You will be asked questions about specific details in the passage. Be careful; be very careful. The SAT writers love to mess with you by including sucker-punch wrong answers that include a word that is in the passage. So if the passage says something like “She grew every vegetable in her garden, including corn, squash, tomatoes, and much more, with the notable exception of rutabagas, which she despised,” you can be sure that a detail question might ask something like “What did she grow in her garden?” and a wrong answer will be “Corn, squash, tomatoes, and rutabagas,” designed to catch the careless or panicked reader who thinks “Oh great! I saw all those words listed there – this answer must be right!”
The SAT writers are also very good at making a correct answer look wrong by using synonyms for the words that are confusing or incomprehensible to the average high school student and/or too dull, general, and generic-looking to seem like the right answer. So a correct answer about “He kicked the football through the upright to get a field goal” could appear something like “He propelled an oblong leather-covered air bladder between two poles by contacting it vigorously with the end of one of his lower appendages.”
I’m exaggerating a little to make my point, but trust me, the answers can be almost that convoluted and purposely disguised.
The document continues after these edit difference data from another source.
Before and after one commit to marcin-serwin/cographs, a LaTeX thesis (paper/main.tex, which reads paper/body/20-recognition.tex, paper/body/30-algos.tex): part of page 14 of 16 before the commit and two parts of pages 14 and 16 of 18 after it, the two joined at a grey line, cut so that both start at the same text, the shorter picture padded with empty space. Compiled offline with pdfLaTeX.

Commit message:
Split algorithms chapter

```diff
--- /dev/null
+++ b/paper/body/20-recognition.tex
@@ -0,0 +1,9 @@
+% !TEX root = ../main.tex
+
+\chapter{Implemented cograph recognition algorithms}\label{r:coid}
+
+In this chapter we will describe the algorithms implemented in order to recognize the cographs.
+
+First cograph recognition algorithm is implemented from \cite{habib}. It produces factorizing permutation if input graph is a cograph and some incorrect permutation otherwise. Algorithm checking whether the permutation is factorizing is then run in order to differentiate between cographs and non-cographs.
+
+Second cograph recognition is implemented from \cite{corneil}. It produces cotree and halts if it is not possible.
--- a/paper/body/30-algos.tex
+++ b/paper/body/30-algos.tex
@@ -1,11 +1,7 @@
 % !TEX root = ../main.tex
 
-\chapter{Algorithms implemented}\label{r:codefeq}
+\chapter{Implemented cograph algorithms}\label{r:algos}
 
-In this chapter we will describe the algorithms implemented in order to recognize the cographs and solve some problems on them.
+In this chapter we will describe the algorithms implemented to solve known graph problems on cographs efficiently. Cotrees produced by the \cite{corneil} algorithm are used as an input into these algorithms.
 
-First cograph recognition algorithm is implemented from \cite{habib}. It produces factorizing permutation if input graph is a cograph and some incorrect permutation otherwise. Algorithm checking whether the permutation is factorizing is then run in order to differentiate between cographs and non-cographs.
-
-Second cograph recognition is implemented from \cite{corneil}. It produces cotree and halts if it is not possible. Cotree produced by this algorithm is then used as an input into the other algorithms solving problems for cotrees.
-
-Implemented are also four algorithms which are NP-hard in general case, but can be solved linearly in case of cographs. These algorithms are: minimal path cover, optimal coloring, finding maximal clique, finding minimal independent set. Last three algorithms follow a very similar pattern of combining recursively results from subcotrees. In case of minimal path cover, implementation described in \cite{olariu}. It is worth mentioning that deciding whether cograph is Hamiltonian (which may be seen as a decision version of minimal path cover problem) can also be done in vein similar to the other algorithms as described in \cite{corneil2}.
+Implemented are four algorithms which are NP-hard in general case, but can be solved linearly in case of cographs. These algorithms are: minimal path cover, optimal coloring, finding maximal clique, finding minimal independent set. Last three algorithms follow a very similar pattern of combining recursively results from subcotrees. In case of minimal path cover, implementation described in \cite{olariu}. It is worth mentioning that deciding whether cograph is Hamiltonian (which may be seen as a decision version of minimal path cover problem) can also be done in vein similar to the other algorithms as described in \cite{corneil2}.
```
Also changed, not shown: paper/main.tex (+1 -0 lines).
In that case, it’s a good idea to examine the other answers, such as the sucker-punch detail questions listed above, eliminate the obviously-wrong answers, and then quickly examine the remaining choice – if there’s nothing OBVIOUSLY wrong (meaning you know exactly why it’s wrong, not that it uses a word you don’t know – but don’t assume an answer is right ONLY because it uses a word you don’t know- eliminate the other answers first), then pick it and move on. It was a disguised correct answer.
10. When Reading Paired Passages, Read the First Passage, Answer the Questions About It, and THEN Read the Second Passage.
This method allows you to answer questions about the first passage without confusing yourself with statements in the second passage (trust me; the SAT people are not above trying to distract you with answer choices that pertain to the wrong passage). Even if a question that references both passages comes first, skip it, do the questions about the first passage, and then come back to that question. Don’t let them throw off your rhythm.
11. Use the “Command-of-Evidence” Questions to Your Advantage.
One new feature of the new SAT reading passages, in addition to the graphs, is the “command of evidence” question. These questions always ask “Which choice provides the best evidence for the answer to the previous question?” and list four choices of line references, with the beginning and ending words separated by ellipsis (e.g. Lines 13-15 – (“John … the ball.”))These questions can be real bummers, in that if you get the questions before them wrong, you’re almost certainly going to get them wrong, since you’ll pick the answer choice that references the lines where you found evidence to support the wrong answer, not the right one.
However, these questions can also be helpful, since if none of them support YOUR answer very well, you might want to make sure you picked the right answer to the previous question. Also, if you have NO idea what the answer to the previous question is, you can just skip to the “command-of-evidence” question, read the lines referenced in each answer, and pick the answer to the previous question based on the information in those lines.
Author: John Linneball Who did you think? ;-)
I'm the proprietor and only tutor for this business; that's why I named it after me.